1) Identify potential aggregation sites for pregnant Grey Nurse Sharks through analysis of available data (satellite imagery, anecdotal sightings and captures, and habitat similarity to other known aggregation sites) and remote sensing.

2) Conduct field verification, mapping and deploy listening stations at potential aggregation sites.

3) Attach temporary acoustic and pop-up archival satellite tags to a number of female GNS (with mating scars) to identify potential migration routes and additional gestation sites for pregnant GNS. For this part of the project, the partners are also working with the CSIRO to trial a new timed tether release.

For more information, please see the Fact Sheetlogin to members or contact The Project Team

Project support...

This project is currently supported by Fauna & Flora International Australia through funding from the Australian Government's Caring for our Country, Reef Check Australia and the University of Queensland.

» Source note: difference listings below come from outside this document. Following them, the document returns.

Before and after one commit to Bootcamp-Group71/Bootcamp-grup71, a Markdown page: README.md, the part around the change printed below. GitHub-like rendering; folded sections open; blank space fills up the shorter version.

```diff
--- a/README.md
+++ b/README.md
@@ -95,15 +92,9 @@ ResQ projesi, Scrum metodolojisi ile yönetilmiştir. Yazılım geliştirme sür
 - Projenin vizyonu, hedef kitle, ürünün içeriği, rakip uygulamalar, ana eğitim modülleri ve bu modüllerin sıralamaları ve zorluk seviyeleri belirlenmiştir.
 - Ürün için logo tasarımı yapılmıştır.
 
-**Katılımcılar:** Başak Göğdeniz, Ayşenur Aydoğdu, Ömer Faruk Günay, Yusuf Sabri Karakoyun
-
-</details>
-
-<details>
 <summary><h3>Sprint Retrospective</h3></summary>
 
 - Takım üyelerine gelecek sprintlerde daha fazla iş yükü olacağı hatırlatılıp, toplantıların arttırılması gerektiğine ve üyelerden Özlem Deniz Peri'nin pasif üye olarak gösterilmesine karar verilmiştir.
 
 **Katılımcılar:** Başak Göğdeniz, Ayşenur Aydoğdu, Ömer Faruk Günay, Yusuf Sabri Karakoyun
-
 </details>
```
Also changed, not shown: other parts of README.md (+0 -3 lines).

Past support for this project was generously provided by Australian Capital Equity and the Ronald Geoffrey Arnott Foundation (managed by Perpetual), the Burnett Mary Regional Group for Natural Resource Management Ltd.Queensland Department of Environment and Heritage Protection and Department of National Parks, Recreation, Sport and Racing and the University of Queensland

Reef Check Australia is the host of the Grey Nurse Shark Watch website and database, and is also helping to promote opportunities for community engagement in the project.

For more information please contact The Project Team

If you experience technical difficulties, please contact Reef Check Australia Support.